■ Input for this task ■
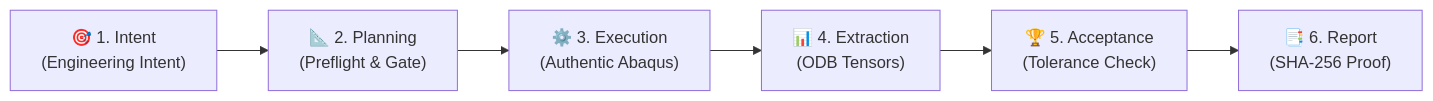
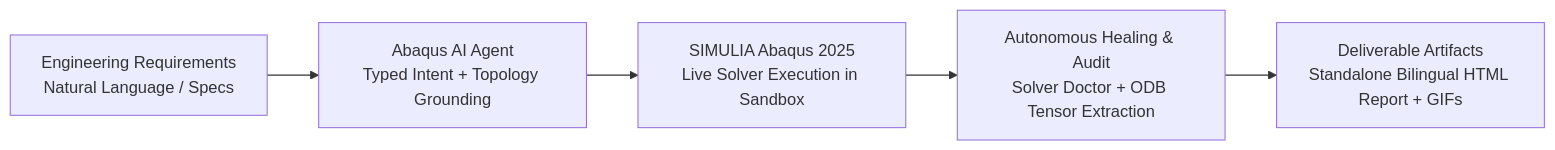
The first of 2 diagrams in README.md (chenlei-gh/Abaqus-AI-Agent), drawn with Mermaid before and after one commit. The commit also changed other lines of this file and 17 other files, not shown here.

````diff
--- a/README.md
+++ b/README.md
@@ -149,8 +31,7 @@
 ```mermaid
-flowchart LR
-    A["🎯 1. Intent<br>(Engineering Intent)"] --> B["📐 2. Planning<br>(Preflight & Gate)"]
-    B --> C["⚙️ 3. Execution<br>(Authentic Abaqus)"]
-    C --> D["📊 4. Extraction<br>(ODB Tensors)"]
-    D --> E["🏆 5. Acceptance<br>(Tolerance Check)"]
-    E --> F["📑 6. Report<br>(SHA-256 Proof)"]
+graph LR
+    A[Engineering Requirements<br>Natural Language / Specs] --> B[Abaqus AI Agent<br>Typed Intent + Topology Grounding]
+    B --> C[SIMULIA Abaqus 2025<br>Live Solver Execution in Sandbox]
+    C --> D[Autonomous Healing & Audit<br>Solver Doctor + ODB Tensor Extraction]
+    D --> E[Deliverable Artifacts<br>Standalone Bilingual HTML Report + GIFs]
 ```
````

■ What you need to do ■
All lines from the one with "Report + GIFs]" onward to the end of the records above should be repeated exactly, and only those lines.

■ Task response ■
+    D --> E[Deliverable Artifacts<br>Standalone Bilingual HTML Report + GIFs]
 ```
````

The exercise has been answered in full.